YOUR OBJECTIVE:
Using the data that follows, give the number of lines in which the word "PostgreSQL" occurs. Write only the number.

○ ○ ○ ○ ○

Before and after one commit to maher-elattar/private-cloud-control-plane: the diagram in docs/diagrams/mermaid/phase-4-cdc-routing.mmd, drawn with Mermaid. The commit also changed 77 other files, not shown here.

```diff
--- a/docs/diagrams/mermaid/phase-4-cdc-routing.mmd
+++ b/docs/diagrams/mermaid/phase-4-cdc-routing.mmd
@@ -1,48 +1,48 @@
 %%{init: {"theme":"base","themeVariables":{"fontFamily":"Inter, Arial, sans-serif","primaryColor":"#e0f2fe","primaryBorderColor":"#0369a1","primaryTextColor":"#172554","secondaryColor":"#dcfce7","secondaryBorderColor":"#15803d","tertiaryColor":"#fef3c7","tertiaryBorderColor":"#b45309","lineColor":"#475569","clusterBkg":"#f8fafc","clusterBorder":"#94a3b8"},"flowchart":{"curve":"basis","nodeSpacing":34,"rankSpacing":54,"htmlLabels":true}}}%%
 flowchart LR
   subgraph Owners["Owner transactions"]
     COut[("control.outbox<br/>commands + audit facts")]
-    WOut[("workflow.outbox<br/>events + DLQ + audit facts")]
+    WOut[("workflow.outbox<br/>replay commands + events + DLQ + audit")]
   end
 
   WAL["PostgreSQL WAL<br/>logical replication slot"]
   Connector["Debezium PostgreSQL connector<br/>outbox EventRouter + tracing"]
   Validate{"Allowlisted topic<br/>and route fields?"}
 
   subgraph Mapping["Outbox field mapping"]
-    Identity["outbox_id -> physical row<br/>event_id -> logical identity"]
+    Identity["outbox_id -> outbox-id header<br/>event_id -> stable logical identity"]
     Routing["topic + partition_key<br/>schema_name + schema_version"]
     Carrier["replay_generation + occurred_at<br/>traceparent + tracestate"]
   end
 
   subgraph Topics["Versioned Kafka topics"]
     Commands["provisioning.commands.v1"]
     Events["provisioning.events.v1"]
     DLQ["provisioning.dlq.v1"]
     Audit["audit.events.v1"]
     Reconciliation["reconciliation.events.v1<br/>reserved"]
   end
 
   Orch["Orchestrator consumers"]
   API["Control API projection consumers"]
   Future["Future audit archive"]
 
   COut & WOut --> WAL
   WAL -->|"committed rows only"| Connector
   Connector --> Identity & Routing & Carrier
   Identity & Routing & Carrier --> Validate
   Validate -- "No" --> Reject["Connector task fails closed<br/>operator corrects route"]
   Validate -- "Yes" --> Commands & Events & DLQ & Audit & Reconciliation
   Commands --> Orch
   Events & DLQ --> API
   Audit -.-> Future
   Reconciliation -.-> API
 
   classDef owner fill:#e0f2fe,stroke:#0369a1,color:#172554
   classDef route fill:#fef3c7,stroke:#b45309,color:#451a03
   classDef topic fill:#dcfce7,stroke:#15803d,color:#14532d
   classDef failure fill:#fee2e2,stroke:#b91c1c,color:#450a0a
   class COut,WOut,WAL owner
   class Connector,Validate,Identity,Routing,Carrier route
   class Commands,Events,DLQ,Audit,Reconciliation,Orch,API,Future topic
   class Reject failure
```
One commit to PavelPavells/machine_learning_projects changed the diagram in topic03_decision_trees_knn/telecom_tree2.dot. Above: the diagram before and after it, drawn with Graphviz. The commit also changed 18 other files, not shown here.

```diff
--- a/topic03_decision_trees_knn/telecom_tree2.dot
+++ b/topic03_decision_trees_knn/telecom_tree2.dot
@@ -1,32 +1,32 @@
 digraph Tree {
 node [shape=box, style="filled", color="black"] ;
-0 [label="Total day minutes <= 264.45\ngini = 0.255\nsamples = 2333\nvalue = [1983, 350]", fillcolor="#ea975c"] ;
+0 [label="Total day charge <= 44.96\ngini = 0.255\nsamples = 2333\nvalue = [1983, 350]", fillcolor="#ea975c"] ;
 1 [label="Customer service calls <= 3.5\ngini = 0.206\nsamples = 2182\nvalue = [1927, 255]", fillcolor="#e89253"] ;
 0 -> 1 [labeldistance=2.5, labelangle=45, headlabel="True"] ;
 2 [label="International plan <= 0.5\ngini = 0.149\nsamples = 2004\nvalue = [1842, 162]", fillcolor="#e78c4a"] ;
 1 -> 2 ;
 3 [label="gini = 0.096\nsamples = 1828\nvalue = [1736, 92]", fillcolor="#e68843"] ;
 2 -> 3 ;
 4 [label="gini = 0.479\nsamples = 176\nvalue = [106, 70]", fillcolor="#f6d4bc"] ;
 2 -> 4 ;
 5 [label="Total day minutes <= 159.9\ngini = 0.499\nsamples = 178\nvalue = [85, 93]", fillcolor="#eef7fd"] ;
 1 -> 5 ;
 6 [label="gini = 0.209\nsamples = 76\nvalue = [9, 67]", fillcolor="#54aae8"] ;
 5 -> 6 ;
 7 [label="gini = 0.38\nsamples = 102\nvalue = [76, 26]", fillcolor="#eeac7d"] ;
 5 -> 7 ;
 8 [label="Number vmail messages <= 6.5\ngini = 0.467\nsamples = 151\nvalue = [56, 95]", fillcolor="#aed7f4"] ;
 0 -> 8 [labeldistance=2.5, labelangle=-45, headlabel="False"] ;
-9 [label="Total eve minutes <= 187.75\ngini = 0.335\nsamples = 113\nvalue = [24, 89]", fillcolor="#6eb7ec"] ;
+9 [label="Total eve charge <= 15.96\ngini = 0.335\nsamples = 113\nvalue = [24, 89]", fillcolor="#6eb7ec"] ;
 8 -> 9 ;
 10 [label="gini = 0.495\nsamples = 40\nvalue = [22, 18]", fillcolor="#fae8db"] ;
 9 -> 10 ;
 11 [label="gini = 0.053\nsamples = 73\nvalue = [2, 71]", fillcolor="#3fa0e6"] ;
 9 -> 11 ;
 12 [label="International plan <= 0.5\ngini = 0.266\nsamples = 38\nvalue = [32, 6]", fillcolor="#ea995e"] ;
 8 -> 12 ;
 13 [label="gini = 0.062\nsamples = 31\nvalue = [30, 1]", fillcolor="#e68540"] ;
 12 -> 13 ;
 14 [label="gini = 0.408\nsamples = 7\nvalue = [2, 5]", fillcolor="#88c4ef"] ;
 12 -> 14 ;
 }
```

○ ○ ○ ○ ○

ANSWER:
2